● **DATA RECORDS**:
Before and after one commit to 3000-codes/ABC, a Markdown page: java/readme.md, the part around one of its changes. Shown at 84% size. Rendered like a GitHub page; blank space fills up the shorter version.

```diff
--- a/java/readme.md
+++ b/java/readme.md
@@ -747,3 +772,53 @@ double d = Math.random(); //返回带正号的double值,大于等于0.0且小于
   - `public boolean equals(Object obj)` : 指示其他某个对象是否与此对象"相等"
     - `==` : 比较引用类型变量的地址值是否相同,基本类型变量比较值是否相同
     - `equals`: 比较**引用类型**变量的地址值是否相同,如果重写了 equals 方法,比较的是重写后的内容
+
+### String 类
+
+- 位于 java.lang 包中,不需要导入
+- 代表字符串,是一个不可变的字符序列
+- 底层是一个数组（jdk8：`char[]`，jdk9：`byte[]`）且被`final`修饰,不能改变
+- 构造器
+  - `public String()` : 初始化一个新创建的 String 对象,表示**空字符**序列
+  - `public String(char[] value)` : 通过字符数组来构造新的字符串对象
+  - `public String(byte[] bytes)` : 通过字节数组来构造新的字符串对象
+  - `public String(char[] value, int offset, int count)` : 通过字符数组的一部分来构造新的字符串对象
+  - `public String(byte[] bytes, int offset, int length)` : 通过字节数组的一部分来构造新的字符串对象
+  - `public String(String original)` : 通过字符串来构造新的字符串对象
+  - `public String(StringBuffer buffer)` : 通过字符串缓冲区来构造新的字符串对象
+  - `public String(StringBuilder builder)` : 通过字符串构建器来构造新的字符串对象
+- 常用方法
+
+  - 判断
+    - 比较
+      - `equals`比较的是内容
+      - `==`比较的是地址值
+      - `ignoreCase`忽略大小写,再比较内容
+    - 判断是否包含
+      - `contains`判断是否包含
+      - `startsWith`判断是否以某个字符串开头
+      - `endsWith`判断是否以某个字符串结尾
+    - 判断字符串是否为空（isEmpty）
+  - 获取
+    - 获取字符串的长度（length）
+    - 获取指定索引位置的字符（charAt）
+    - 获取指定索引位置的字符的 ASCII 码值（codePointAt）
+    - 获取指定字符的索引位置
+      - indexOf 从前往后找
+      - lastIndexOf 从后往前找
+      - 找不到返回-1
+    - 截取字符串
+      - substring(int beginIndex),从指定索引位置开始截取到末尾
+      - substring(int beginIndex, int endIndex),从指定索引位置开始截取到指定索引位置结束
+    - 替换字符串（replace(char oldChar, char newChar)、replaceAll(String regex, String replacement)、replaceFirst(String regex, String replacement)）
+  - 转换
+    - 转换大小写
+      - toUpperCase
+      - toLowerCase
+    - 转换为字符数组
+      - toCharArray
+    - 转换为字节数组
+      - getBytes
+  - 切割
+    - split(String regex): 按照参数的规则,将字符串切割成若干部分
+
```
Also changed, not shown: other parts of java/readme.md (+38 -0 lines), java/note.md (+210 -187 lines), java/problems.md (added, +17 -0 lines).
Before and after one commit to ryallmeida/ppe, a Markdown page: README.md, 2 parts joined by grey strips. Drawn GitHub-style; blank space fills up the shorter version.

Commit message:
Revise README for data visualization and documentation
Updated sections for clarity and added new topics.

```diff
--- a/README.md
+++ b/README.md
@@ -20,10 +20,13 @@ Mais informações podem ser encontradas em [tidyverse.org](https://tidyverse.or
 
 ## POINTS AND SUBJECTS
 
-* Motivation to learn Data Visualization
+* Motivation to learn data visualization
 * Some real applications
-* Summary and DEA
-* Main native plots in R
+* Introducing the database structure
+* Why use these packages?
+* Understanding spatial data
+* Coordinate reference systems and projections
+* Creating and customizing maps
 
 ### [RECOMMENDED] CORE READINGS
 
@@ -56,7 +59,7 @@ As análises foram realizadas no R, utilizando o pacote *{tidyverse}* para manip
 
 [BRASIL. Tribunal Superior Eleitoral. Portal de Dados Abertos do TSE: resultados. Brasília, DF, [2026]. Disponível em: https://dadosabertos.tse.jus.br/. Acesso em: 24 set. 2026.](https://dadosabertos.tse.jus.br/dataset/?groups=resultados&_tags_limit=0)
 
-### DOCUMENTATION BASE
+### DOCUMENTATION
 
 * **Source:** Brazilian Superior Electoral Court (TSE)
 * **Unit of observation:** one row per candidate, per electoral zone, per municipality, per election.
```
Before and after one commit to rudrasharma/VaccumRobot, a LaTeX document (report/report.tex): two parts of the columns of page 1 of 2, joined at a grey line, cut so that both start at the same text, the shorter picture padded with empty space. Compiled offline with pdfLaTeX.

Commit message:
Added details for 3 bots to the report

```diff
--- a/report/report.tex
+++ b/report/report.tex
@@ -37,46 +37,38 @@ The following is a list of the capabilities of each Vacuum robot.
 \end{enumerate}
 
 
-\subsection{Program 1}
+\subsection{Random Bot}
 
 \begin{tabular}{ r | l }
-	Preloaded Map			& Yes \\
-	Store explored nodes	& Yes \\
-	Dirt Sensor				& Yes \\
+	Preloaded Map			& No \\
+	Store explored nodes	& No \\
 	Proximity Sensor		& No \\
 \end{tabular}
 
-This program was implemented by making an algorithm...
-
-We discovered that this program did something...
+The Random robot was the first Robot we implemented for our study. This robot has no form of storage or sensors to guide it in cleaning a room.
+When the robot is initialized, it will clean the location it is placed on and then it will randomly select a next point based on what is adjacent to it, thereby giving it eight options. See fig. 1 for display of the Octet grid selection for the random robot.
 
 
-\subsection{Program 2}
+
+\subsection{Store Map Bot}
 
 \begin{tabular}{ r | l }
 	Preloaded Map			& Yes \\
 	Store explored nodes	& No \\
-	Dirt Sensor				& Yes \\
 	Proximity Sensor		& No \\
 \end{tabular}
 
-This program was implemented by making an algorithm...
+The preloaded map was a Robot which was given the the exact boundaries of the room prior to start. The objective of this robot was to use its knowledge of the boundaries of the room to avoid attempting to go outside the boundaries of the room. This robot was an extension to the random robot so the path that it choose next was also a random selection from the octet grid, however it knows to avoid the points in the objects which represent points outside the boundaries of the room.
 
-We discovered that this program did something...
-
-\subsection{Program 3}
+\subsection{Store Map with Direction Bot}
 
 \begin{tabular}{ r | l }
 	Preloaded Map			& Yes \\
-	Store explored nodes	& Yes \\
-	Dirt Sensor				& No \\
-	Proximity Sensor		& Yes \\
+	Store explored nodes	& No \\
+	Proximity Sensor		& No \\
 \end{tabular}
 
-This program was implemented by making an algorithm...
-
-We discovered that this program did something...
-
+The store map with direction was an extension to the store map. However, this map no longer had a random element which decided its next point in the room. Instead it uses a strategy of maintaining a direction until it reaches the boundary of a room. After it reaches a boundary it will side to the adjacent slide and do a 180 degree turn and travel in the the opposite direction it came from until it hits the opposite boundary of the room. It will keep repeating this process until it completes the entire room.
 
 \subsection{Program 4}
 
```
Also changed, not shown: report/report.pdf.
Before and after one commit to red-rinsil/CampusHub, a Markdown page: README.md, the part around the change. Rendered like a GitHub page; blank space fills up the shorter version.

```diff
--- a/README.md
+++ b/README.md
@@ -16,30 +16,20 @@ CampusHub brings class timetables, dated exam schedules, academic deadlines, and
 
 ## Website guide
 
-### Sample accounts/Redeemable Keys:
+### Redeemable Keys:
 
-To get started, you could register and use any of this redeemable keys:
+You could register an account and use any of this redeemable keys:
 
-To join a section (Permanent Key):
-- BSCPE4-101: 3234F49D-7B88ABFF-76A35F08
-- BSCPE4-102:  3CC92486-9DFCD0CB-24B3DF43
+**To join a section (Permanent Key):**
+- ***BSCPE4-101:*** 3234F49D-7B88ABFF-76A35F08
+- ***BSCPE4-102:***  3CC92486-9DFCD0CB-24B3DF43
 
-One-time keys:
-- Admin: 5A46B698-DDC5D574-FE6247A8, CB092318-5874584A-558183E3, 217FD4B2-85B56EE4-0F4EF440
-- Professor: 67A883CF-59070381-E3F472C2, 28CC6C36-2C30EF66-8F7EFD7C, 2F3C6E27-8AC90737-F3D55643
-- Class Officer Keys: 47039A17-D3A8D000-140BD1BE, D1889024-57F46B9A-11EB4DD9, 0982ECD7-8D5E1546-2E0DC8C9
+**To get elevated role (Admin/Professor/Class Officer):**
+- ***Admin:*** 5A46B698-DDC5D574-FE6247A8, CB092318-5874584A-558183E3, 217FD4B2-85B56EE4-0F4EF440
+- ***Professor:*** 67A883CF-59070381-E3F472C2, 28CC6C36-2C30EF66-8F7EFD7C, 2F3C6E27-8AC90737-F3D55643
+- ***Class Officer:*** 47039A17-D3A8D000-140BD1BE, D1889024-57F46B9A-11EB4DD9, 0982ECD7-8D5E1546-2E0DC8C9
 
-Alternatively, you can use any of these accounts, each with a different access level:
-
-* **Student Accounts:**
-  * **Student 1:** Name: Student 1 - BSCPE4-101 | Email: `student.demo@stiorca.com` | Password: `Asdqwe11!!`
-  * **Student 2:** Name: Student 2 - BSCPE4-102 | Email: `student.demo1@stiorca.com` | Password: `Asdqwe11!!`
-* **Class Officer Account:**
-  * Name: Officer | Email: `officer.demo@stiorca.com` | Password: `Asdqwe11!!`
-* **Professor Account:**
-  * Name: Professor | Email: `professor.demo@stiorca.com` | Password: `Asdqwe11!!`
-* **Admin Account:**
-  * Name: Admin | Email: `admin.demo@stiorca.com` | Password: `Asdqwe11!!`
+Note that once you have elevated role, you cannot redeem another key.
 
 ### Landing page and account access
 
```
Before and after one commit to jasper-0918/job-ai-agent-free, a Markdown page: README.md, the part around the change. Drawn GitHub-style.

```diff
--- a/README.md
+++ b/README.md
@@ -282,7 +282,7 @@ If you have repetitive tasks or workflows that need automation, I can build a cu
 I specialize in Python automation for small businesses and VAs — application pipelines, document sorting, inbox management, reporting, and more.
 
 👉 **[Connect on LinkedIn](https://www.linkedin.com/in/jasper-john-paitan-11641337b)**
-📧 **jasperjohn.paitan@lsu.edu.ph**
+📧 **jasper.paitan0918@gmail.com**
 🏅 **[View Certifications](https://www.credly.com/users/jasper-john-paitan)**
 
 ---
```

● **WORK TO BE COMPLETED**:
Could you report all lines of the listing that hold "public"?

● **RESULT OF THIS TASK**:
   - `public boolean equals(Object obj)` : 指示其他某个对象是否与此对象"相等"
+  - `public String()` : 初始化一个新创建的 String 对象,表示**空字符**序列
+  - `public String(char[] value)` : 通过字符数组来构造新的字符串对象
+  - `public String(byte[] bytes)` : 通过字节数组来构造新的字符串对象
+  - `public String(char[] value, int offset, int count)` : 通过字符数组的一部分来构造新的字符串对象
+  - `public String(byte[] bytes, int offset, int length)` : 通过字节数组的一部分来构造新的字符串对象
+  - `public String(String original)` : 通过字符串来构造新的字符串对象
+  - `public String(StringBuffer buffer)` : 通过字符串缓冲区来构造新的字符串对象
+  - `public String(StringBuilder builder)` : 通过字符串构建器来构造新的字符串对象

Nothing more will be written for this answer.